[Opening DATA EXTRACTS section]

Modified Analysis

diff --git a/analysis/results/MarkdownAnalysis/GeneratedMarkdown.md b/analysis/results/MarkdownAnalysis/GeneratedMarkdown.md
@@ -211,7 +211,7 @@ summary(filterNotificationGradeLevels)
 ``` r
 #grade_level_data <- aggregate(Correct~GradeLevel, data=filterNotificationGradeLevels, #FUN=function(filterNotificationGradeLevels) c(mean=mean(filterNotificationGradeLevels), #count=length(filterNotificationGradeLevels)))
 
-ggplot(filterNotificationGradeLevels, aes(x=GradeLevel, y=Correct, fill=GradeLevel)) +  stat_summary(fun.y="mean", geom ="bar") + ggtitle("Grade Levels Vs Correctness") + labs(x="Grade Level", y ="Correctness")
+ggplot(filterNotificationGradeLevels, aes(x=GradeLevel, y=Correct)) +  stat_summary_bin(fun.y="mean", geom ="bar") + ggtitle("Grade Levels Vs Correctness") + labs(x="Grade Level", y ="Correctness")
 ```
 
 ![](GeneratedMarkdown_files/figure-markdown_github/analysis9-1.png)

[Closing DATA EXTRACTS section]
[Opening DATA EXTRACTS section]

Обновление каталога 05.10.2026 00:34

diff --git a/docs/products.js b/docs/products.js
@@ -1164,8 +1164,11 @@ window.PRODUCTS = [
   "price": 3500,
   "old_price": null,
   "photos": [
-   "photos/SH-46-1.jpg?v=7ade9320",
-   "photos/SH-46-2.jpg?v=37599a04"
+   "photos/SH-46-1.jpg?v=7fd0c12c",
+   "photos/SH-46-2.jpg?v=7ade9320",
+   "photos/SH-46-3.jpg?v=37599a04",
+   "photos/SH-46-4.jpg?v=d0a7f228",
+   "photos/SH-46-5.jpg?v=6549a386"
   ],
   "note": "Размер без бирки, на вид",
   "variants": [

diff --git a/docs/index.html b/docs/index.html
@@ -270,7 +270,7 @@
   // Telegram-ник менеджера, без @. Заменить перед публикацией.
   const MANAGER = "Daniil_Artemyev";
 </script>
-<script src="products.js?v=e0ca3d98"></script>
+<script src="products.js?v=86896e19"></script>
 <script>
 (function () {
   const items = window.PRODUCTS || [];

[Closing DATA EXTRACTS section]

Search the records for the word "Correct" and return every line that holds it.

 #grade_level_data <- aggregate(Correct~GradeLevel, data=filterNotificationGradeLevels, #FUN=function(filterNotificationGradeLevels) c(mean=mean(filterNotificationGradeLevels), #count=length(filterNotificationGradeLevels)))
-ggplot(filterNotificationGradeLevels, aes(x=GradeLevel, y=Correct, fill=GradeLevel)) +  stat_summary(fun.y="mean", geom ="bar") + ggtitle("Grade Levels Vs Correctness") + labs(x="Grade Level", y ="Correctness")
+ggplot(filterNotificationGradeLevels, aes(x=GradeLevel, y=Correct)) +  stat_summary_bin(fun.y="mean", geom ="bar") + ggtitle("Grade Levels Vs Correctness") + labs(x="Grade Level", y ="Correctness")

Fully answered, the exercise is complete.